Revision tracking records
■ ■ ■ ■ ■
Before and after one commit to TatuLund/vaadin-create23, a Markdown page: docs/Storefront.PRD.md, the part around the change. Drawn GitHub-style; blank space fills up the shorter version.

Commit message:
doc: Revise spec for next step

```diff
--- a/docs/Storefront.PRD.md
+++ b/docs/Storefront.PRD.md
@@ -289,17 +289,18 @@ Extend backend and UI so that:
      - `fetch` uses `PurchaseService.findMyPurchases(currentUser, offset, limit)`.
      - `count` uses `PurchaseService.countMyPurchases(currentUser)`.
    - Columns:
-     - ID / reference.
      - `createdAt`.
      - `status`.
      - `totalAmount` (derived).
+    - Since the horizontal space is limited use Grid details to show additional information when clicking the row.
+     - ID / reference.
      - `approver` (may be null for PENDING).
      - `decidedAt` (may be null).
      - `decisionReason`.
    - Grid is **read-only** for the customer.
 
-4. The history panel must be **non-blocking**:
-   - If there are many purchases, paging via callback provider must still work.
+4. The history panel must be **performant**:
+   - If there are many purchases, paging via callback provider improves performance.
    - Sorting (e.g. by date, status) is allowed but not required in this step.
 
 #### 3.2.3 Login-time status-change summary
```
■ ■ ■ ■ ■
Instructions for the task: Every entry should be retyped exactly as it appears.

Answer area:
Before and after one commit to TatuLund/vaadin-create23, a Markdown page: docs/Storefront.PRD.md, the part around the change. Drawn GitHub-style; blank space fills up the shorter version.

Commit message:
doc: Revise spec for next step

```diff
--- a/docs/Storefront.PRD.md
+++ b/docs/Storefront.PRD.md
@@ -289,17 +289,18 @@ Extend backend and UI so that:
      - `fetch` uses `PurchaseService.findMyPurchases(currentUser, offset, limit)`.
      - `count` uses `PurchaseService.countMyPurchases(currentUser)`.
    - Columns:
-     - ID / reference.
      - `createdAt`.
      - `status`.
      - `totalAmount` (derived).
+    - Since the horizontal space is limited use Grid details to show additional information when clicking the row.
+     - ID / reference.
      - `approver` (may be null for PENDING).
      - `decidedAt` (may be null).
      - `decisionReason`.
    - Grid is **read-only** for the customer.
 
-4. The history panel must be **non-blocking**:
-   - If there are many purchases, paging via callback provider must still work.
+4. The history panel must be **performant**:
+   - If there are many purchases, paging via callback provider improves performance.
    - Sorting (e.g. by date, status) is allowed but not required in this step.
 
 #### 3.2.3 Login-time status-change summary
```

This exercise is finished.